| Work order |
Go through the entries, filter for the word "advanced", and copy every line that has it.

===== Material supplied

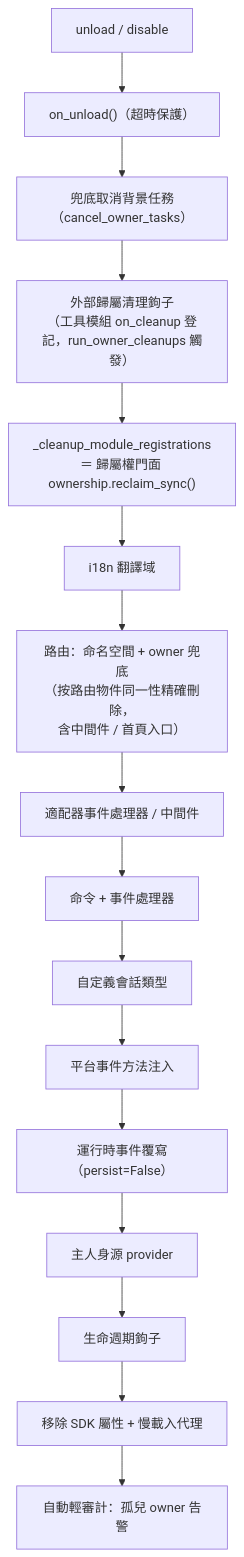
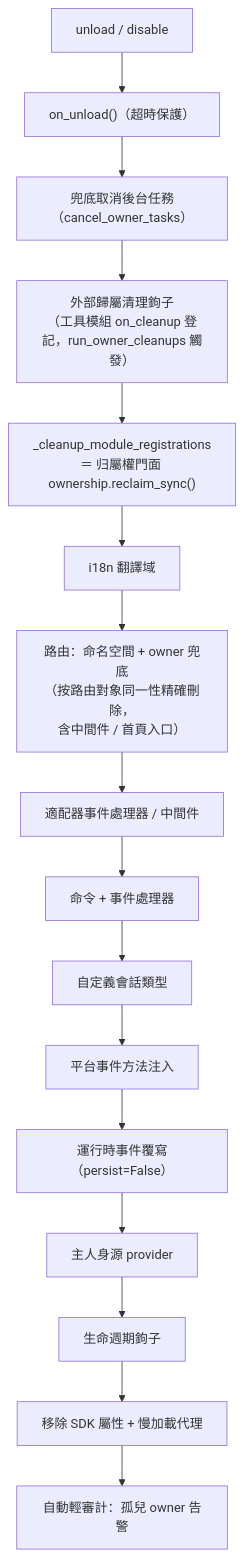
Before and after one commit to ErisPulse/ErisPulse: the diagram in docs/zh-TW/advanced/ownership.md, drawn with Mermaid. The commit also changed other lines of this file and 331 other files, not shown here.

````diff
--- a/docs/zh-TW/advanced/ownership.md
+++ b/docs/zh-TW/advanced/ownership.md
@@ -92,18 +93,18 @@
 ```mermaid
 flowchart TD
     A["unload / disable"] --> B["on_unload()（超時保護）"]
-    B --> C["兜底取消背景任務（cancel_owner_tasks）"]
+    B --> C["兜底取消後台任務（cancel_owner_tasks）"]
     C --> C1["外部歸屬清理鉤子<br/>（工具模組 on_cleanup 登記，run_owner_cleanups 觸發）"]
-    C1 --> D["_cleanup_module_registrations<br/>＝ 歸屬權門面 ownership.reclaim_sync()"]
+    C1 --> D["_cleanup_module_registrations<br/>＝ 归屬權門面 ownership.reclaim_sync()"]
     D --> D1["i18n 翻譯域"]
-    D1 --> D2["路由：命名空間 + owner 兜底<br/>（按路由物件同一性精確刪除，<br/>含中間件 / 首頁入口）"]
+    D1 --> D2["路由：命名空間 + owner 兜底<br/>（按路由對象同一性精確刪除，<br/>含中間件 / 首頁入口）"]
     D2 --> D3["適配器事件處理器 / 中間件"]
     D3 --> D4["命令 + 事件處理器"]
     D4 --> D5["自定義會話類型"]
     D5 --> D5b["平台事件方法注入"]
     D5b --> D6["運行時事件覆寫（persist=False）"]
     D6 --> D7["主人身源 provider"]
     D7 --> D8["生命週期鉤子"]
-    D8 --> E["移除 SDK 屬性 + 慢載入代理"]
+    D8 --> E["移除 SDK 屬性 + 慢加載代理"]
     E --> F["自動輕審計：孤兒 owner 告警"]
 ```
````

==========
===== Material supplied

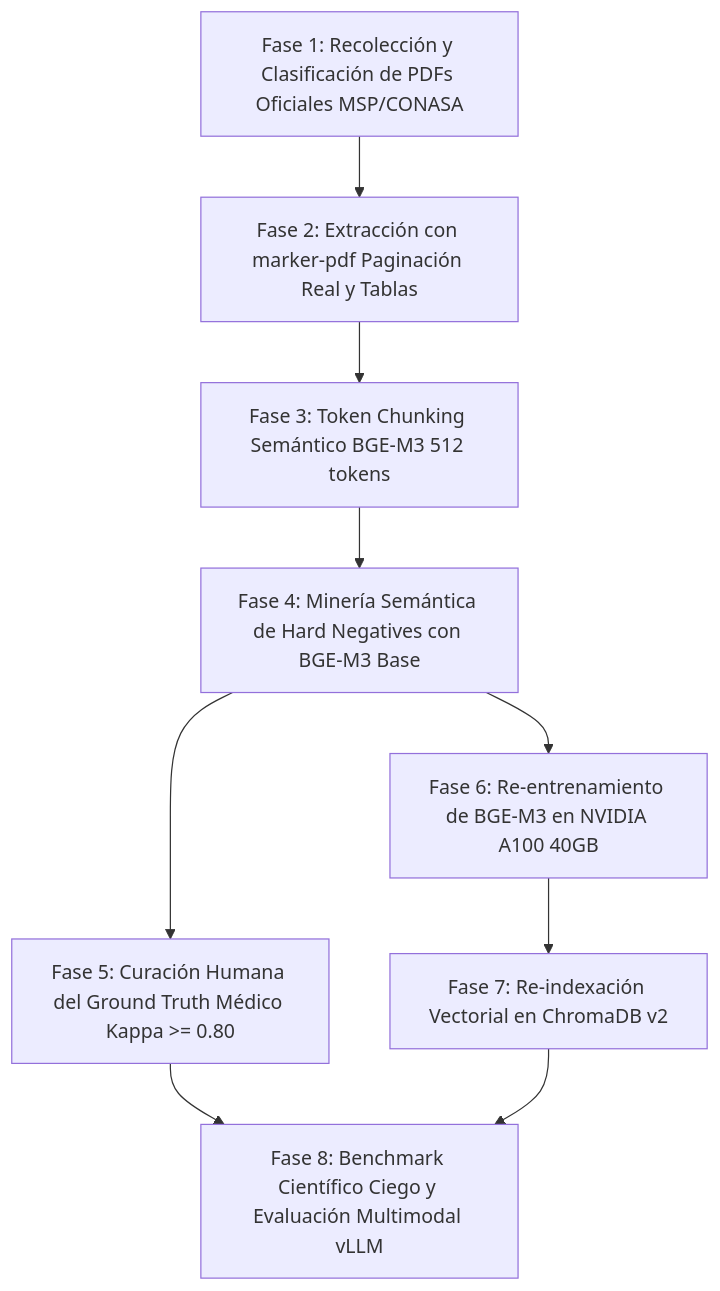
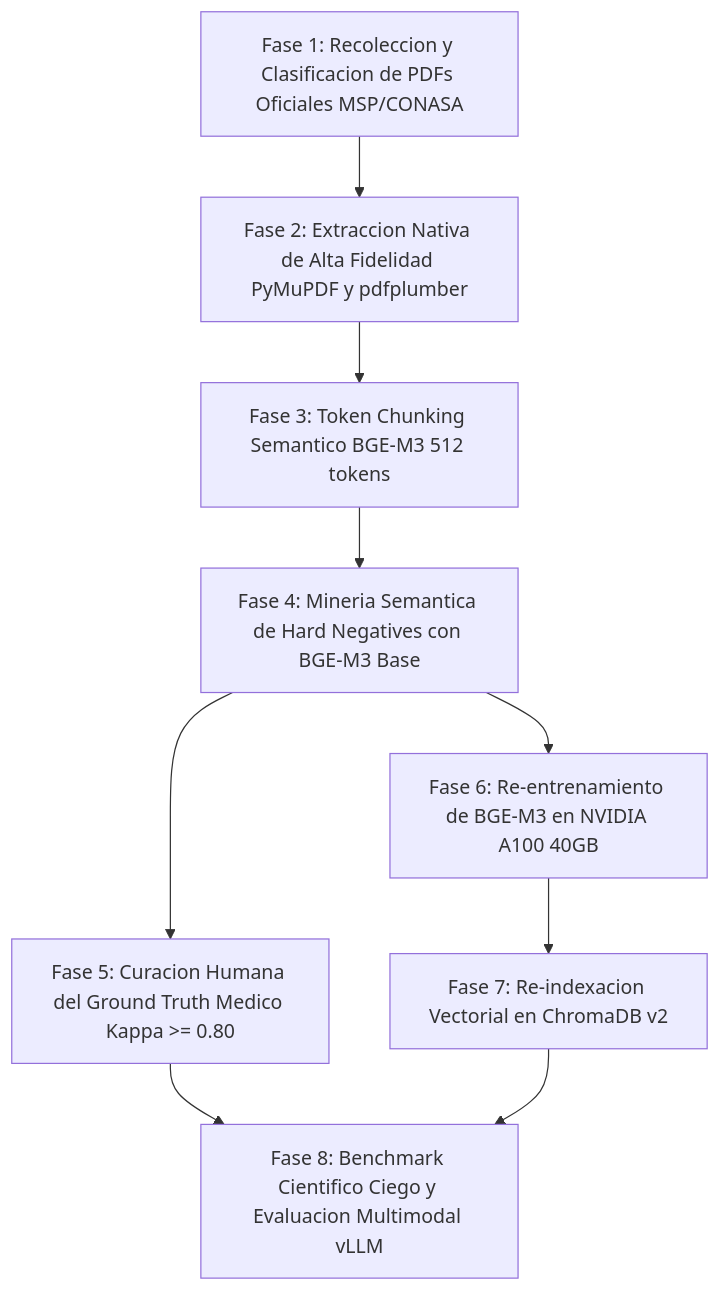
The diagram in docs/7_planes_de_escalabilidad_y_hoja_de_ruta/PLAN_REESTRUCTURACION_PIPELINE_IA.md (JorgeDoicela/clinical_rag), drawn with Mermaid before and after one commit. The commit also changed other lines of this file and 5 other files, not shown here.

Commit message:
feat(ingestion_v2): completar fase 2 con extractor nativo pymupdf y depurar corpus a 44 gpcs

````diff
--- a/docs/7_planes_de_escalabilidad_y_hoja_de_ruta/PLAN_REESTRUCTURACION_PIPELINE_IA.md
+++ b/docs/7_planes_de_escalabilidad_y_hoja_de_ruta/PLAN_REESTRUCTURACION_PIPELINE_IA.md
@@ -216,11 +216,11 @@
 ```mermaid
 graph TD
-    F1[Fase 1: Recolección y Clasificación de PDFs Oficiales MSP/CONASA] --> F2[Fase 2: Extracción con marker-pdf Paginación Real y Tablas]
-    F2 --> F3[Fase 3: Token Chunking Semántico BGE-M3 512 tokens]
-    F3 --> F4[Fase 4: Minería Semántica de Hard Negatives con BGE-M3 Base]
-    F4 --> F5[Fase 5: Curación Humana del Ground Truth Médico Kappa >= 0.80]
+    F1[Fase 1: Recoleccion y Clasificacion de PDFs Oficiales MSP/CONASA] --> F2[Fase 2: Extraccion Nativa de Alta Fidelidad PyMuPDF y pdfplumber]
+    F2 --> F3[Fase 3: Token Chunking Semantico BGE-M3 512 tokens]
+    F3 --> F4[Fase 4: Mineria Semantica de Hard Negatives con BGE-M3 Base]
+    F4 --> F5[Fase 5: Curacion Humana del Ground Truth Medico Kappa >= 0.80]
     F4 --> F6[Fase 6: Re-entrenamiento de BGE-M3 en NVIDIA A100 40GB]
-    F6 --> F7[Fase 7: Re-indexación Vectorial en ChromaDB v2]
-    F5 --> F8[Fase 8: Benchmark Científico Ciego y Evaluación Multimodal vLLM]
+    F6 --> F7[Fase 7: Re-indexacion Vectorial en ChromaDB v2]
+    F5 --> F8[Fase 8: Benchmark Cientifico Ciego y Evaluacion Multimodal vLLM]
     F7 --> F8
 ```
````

==========

| Completed exercise |
Before and after one commit to ErisPulse/ErisPulse: the diagram in docs/zh-TW/advanced/ownership.md, drawn with Mermaid. The commit also changed other lines of this file and 331 other files, not shown here.
--- a/docs/zh-TW/advanced/ownership.md
+++ b/docs/zh-TW/advanced/ownership.md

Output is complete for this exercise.